===== Source records
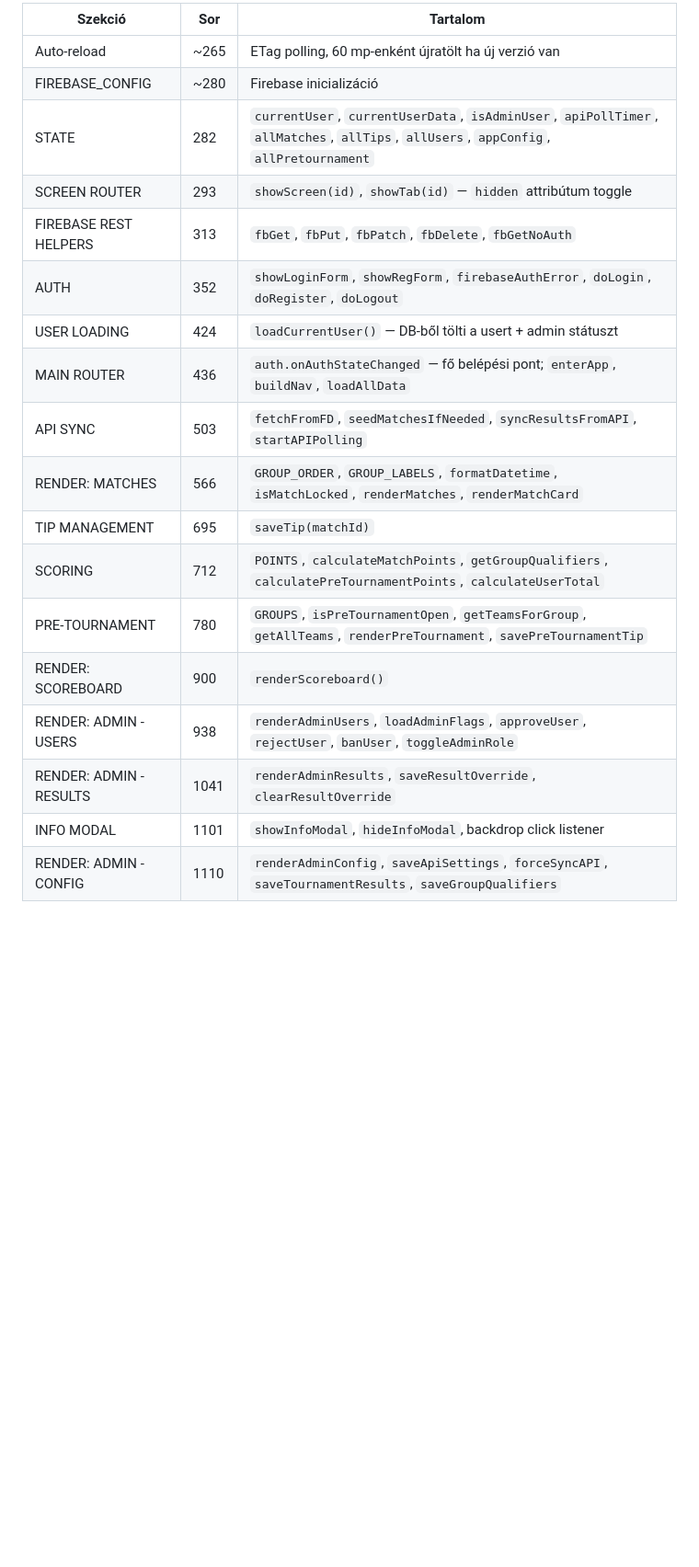
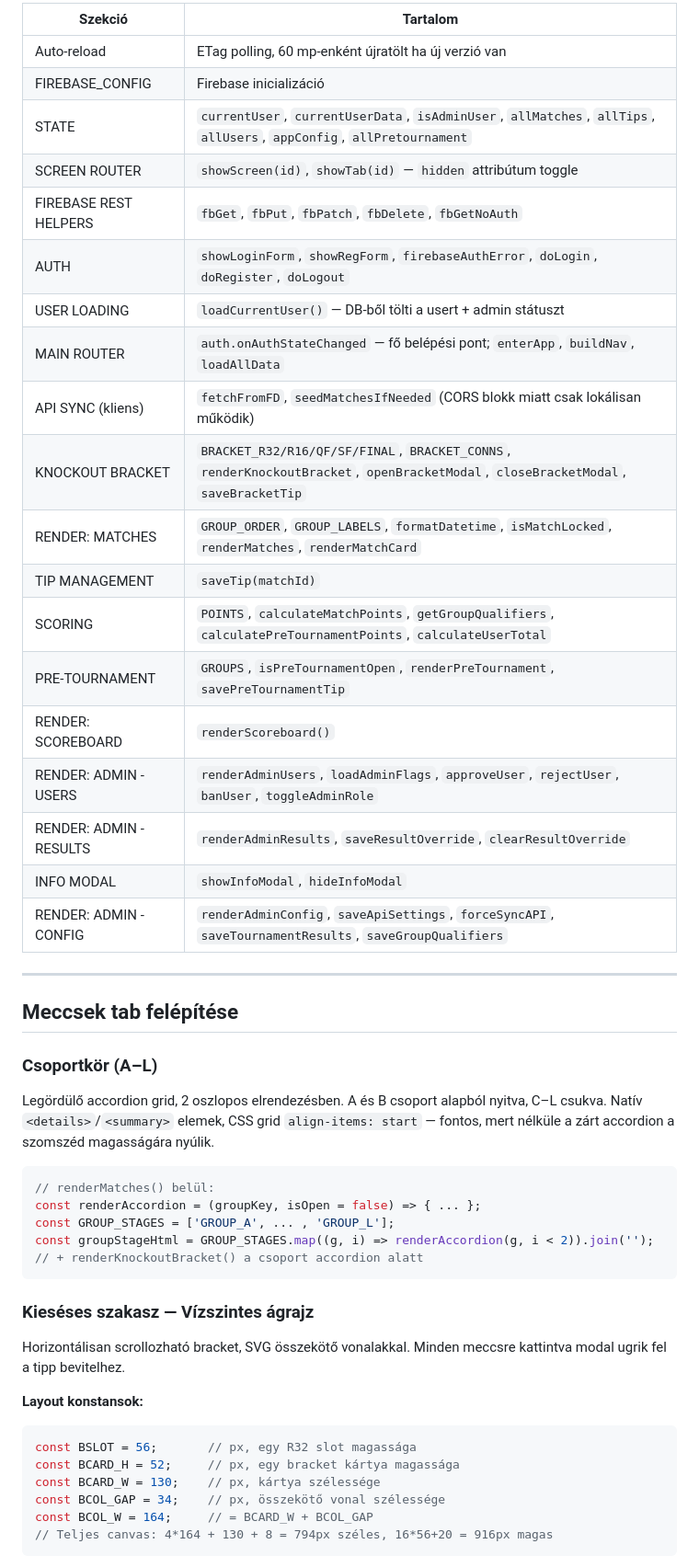
Before and after one commit to bummafejbe/VB-tippjatek, a Markdown page: CLAUDE.md, the part around one of its changes. Shown at 92% size. GitHub-like rendering; blank space fills up the shorter version.

````diff
--- a/CLAUDE.md
+++ b/CLAUDE.md
@@ -75,21 +82,53 @@ VB_jatek/
 
-| Szekció | Sor | Tartalom |
-|---|---|---|
-| Auto-reload | ~265 | ETag polling, 60 mp-enként újratölt ha új verzió van |
-| FIREBASE_CONFIG | ~280 | Firebase inicializáció |
-| STATE | 282 | `currentUser`, `currentUserData`, `isAdminUser`, `apiPollTimer`, `allMatches`, `allTips`, `allUsers`, `appConfig`, `allPretournament` |
-| SCREEN ROUTER | 293 | `showScreen(id)`, `showTab(id)` — `hidden` attribútum toggle |
-| FIREBASE REST HELPERS | 313 | `fbGet`, `fbPut`, `fbPatch`, `fbDelete`, `fbGetNoAuth` |
-| AUTH | 352 | `showLoginForm`, `showRegForm`, `firebaseAuthError`, `doLogin`, `doRegister`, `doLogout` |
-| USER LOADING | 424 | `loadCurrentUser()` — DB-ből tölti a usert + admin státuszt |
-| MAIN ROUTER | 436 | `auth.onAuthStateChanged` — fő belépési pont; `enterApp`, `buildNav`, `loadAllData` |
-| API SYNC | 503 | `fetchFromFD`, `seedMatchesIfNeeded`, `syncResultsFromAPI`, `startAPIPolling` |
-| RENDER: MATCHES | 566 | `GROUP_ORDER`, `GROUP_LABELS`, `formatDatetime`, `isMatchLocked`, `renderMatches`, `renderMatchCard` |
-| TIP MANAGEMENT | 695 | `saveTip(matchId)` |
-| SCORING | 712 | `POINTS`, `calculateMatchPoints`, `getGroupQualifiers`, `calculatePreTournamentPoints`, `calculateUserTotal` |
-| PRE-TOURNAMENT | 780 | `GROUPS`, `isPreTournamentOpen`, `getTeamsForGroup`, `getAllTeams`, `renderPreTournament`, `savePreTournamentTip` |
-| RENDER: SCOREBOARD | 900 | `renderScoreboard()` |
-| RENDER: ADMIN - USERS | 938 | `renderAdminUsers`, `loadAdminFlags`, `approveUser`, `rejectUser`, `banUser`, `toggleAdminRole` |
-| RENDER: ADMIN - RESULTS | 1041 | `renderAdminResults`, `saveResultOverride`, `clearResultOverride` |
-| INFO MODAL | 1101 | `showInfoModal`, `hideInfoModal`, backdrop click listener |
-| RENDER: ADMIN - CONFIG | 1110 | `renderAdminConfig`, `saveApiSettings`, `forceSyncAPI`, `saveTournamentResults`, `saveGroupQualifiers` |
+| Szekció | Tartalom |
+|---|---|
+| Auto-reload | ETag polling, 60 mp-enként újratölt ha új verzió van |
+| FIREBASE_CONFIG | Firebase inicializáció |
+| STATE | `currentUser`, `currentUserData`, `isAdminUser`, `allMatches`, `allTips`, `allUsers`, `appConfig`, `allPretournament` |
+| SCREEN ROUTER | `showScreen(id)`, `showTab(id)` — `hidden` attribútum toggle |
+| FIREBASE REST HELPERS | `fbGet`, `fbPut`, `fbPatch`, `fbDelete`, `fbGetNoAuth` |
+| AUTH | `showLoginForm`, `showRegForm`, `firebaseAuthError`, `doLogin`, `doRegister`, `doLogout` |
+| USER LOADING | `loadCurrentUser()` — DB-ből tölti a usert + admin státuszt |
+| MAIN ROUTER | `auth.onAuthStateChanged` — fő belépési pont; `enterApp`, `buildNav`, `loadAllData` |
+| API SYNC (kliens) | `fetchFromFD`, `seedMatchesIfNeeded` (CORS blokk miatt csak lokálisan működik) |
+| KNOCKOUT BRACKET | `BRACKET_R32/R16/QF/SF/FINAL`, `BRACKET_CONNS`, `renderKnockoutBracket`, `openBracketModal`, `closeBracketModal`, `saveBracketTip` |
+| RENDER: MATCHES | `GROUP_ORDER`, `GROUP_LABELS`, `formatDatetime`, `isMatchLocked`, `renderMatches`, `renderMatchCard` |
+| TIP MANAGEMENT | `saveTip(matchId)` |
+| SCORING | `POINTS`, `calculateMatchPoints`, `getGroupQualifiers`, `calculatePreTournamentPoints`, `calculateUserTotal` |
+| PRE-TOURNAMENT | `GROUPS`, `isPreTournamentOpen`, `renderPreTournament`, `savePreTournamentTip` |
+| RENDER: SCOREBOARD | `renderScoreboard()` |
+| RENDER: ADMIN - USERS | `renderAdminUsers`, `loadAdminFlags`, `approveUser`, `rejectUser`, `banUser`, `toggleAdminRole` |
+| RENDER: ADMIN - RESULTS | `renderAdminResults`, `saveResultOverride`, `clearResultOverride` |
+| INFO MODAL | `showInfoModal`, `hideInfoModal` |
+| RENDER: ADMIN - CONFIG | `renderAdminConfig`, `saveApiSettings`, `forceSyncAPI`, `saveTournamentResults`, `saveGroupQualifiers` |
+
+---
+
+## Meccsek tab felépítése
+
+### Csoportkör (A–L)
+
+Legördülő accordion grid, 2 oszlopos elrendezésben. A és B csoport alapból nyitva, C–L csukva. Natív `<details>`/`<summary>` elemek, CSS grid `align-items: start` — fontos, mert nélküle a zárt accordion a szomszéd magasságára nyúlik.
+
+```javascript
+// renderMatches() belül:
+const renderAccordion = (groupKey, isOpen = false) => { ... };
+const GROUP_STAGES = ['GROUP_A', ... , 'GROUP_L'];
+const groupStageHtml = GROUP_STAGES.map((g, i) => renderAccordion(g, i < 2)).join('');
+// + renderKnockoutBracket() a csoport accordion alatt
+```
+
+### Kieséses szakasz — Vízszintes ágrajz
+
+Horizontálisan scrollozható bracket, SVG összekötő vonalakkal. Minden meccsre kattintva modal ugrik fel a tipp bevitelhez.
+
+**Layout konstansok:**
+```javascript
+const BSLOT = 56;       // px, egy R32 slot magassága
+const BCARD_H = 52;     // px, egy bracket kártya magassága
+const BCARD_W = 130;    // px, kártya szélessége
+const BCOL_GAP = 34;    // px, összekötő vonal szélessége
+const BCOL_W = 164;     // = BCARD_W + BCOL_GAP
+// Teljes canvas: 4*164 + 130 + 8 = 794px széles, 16*56+20 = 916px magas
+```
+
````
Also changed, not shown: other parts of CLAUDE.md (+154 -70 lines).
==========
» **Task details**: Retype the whole listing above exactly as written. Skip the pictures.

» **Output of the exercise**:
Before and after one commit to bummafejbe/VB-tippjatek, a Markdown page: CLAUDE.md, the part around one of its changes. Shown at 92% size. GitHub-like rendering; blank space fills up the shorter version.

````diff
--- a/CLAUDE.md
+++ b/CLAUDE.md
@@ -75,21 +82,53 @@ VB_jatek/
 
-| Szekció | Sor | Tartalom |
-|---|---|---|
-| Auto-reload | ~265 | ETag polling, 60 mp-enként újratölt ha új verzió van |
-| FIREBASE_CONFIG | ~280 | Firebase inicializáció |
-| STATE | 282 | `currentUser`, `currentUserData`, `isAdminUser`, `apiPollTimer`, `allMatches`, `allTips`, `allUsers`, `appConfig`, `allPretournament` |
-| SCREEN ROUTER | 293 | `showScreen(id)`, `showTab(id)` — `hidden` attribútum toggle |
-| FIREBASE REST HELPERS | 313 | `fbGet`, `fbPut`, `fbPatch`, `fbDelete`, `fbGetNoAuth` |
-| AUTH | 352 | `showLoginForm`, `showRegForm`, `firebaseAuthError`, `doLogin`, `doRegister`, `doLogout` |
-| USER LOADING | 424 | `loadCurrentUser()` — DB-ből tölti a usert + admin státuszt |
-| MAIN ROUTER | 436 | `auth.onAuthStateChanged` — fő belépési pont; `enterApp`, `buildNav`, `loadAllData` |
-| API SYNC | 503 | `fetchFromFD`, `seedMatchesIfNeeded`, `syncResultsFromAPI`, `startAPIPolling` |
-| RENDER: MATCHES | 566 | `GROUP_ORDER`, `GROUP_LABELS`, `formatDatetime`, `isMatchLocked`, `renderMatches`, `renderMatchCard` |
-| TIP MANAGEMENT | 695 | `saveTip(matchId)` |
-| SCORING | 712 | `POINTS`, `calculateMatchPoints`, `getGroupQualifiers`, `calculatePreTournamentPoints`, `calculateUserTotal` |
-| PRE-TOURNAMENT | 780 | `GROUPS`, `isPreTournamentOpen`, `getTeamsForGroup`, `getAllTeams`, `renderPreTournament`, `savePreTournamentTip` |
-| RENDER: SCOREBOARD | 900 | `renderScoreboard()` |
-| RENDER: ADMIN - USERS | 938 | `renderAdminUsers`, `loadAdminFlags`, `approveUser`, `rejectUser`, `banUser`, `toggleAdminRole` |
-| RENDER: ADMIN - RESULTS | 1041 | `renderAdminResults`, `saveResultOverride`, `clearResultOverride` |
-| INFO MODAL | 1101 | `showInfoModal`, `hideInfoModal`, backdrop click listener |
-| RENDER: ADMIN - CONFIG | 1110 | `renderAdminConfig`, `saveApiSettings`, `forceSyncAPI`, `saveTournamentResults`, `saveGroupQualifiers` |
+| Szekció | Tartalom |
+|---|---|
+| Auto-reload | ETag polling, 60 mp-enként újratölt ha új verzió van |
+| FIREBASE_CONFIG | Firebase inicializáció |
+| STATE | `currentUser`, `currentUserData`, `isAdminUser`, `allMatches`, `allTips`, `allUsers`, `appConfig`, `allPretournament` |
+| SCREEN ROUTER | `showScreen(id)`, `showTab(id)` — `hidden` attribútum toggle |
+| FIREBASE REST HELPERS | `fbGet`, `fbPut`, `fbPatch`, `fbDelete`, `fbGetNoAuth` |
+| AUTH | `showLoginForm`, `showRegForm`, `firebaseAuthError`, `doLogin`, `doRegister`, `doLogout` |
+| USER LOADING | `loadCurrentUser()` — DB-ből tölti a usert + admin státuszt |
+| MAIN ROUTER | `auth.onAuthStateChanged` — fő belépési pont; `enterApp`, `buildNav`, `loadAllData` |
+| API SYNC (kliens) | `fetchFromFD`, `seedMatchesIfNeeded` (CORS blokk miatt csak lokálisan működik) |
+| KNOCKOUT BRACKET | `BRACKET_R32/R16/QF/SF/FINAL`, `BRACKET_CONNS`, `renderKnockoutBracket`, `openBracketModal`, `closeBracketModal`, `saveBracketTip` |
+| RENDER: MATCHES | `GROUP_ORDER`, `GROUP_LABELS`, `formatDatetime`, `isMatchLocked`, `renderMatches`, `renderMatchCard` |
+| TIP MANAGEMENT | `saveTip(matchId)` |
+| SCORING | `POINTS`, `calculateMatchPoints`, `getGroupQualifiers`, `calculatePreTournamentPoints`, `calculateUserTotal` |
+| PRE-TOURNAMENT | `GROUPS`, `isPreTournamentOpen`, `renderPreTournament`, `savePreTournamentTip` |
+| RENDER: SCOREBOARD | `renderScoreboard()` |
+| RENDER: ADMIN - USERS | `renderAdminUsers`, `loadAdminFlags`, `approveUser`, `rejectUser`, `banUser`, `toggleAdminRole` |
+| RENDER: ADMIN - RESULTS | `renderAdminResults`, `saveResultOverride`, `clearResultOverride` |
+| INFO MODAL | `showInfoModal`, `hideInfoModal` |
+| RENDER: ADMIN - CONFIG | `renderAdminConfig`, `saveApiSettings`, `forceSyncAPI`, `saveTournamentResults`, `saveGroupQualifiers` |
+
+---
+
+## Meccsek tab felépítése
+
+### Csoportkör (A–L)
+
+Legördülő accordion grid, 2 oszlopos elrendezésben. A és B csoport alapból nyitva, C–L csukva. Natív `<details>`/`<summary>` elemek, CSS grid `align-items: start` — fontos, mert nélküle a zárt accordion a szomszéd magasságára nyúlik.
+
+```javascript
+// renderMatches() belül:
+const renderAccordion = (groupKey, isOpen = false) => { ... };
+const GROUP_STAGES = ['GROUP_A', ... , 'GROUP_L'];
+const groupStageHtml = GROUP_STAGES.map((g, i) => renderAccordion(g, i < 2)).join('');
+// + renderKnockoutBracket() a csoport accordion alatt
+```
+
+### Kieséses szakasz — Vízszintes ágrajz
+
+Horizontálisan scrollozható bracket, SVG összekötő vonalakkal. Minden meccsre kattintva modal ugrik fel a tipp bevitelhez.
+
+**Layout konstansok:**
+```javascript
+const BSLOT = 56;       // px, egy R32 slot magassága
+const BCARD_H = 52;     // px, egy bracket kártya magassága
+const BCARD_W = 130;    // px, kártya szélessége
+const BCOL_GAP = 34;    // px, összekötő vonal szélessége
+const BCOL_W = 164;     // = BCARD_W + BCOL_GAP
+// Teljes canvas: 4*164 + 130 + 8 = 794px széles, 16*56+20 = 916px magas
+```
+
````
Also changed, not shown: other parts of CLAUDE.md (+154 -70 lines).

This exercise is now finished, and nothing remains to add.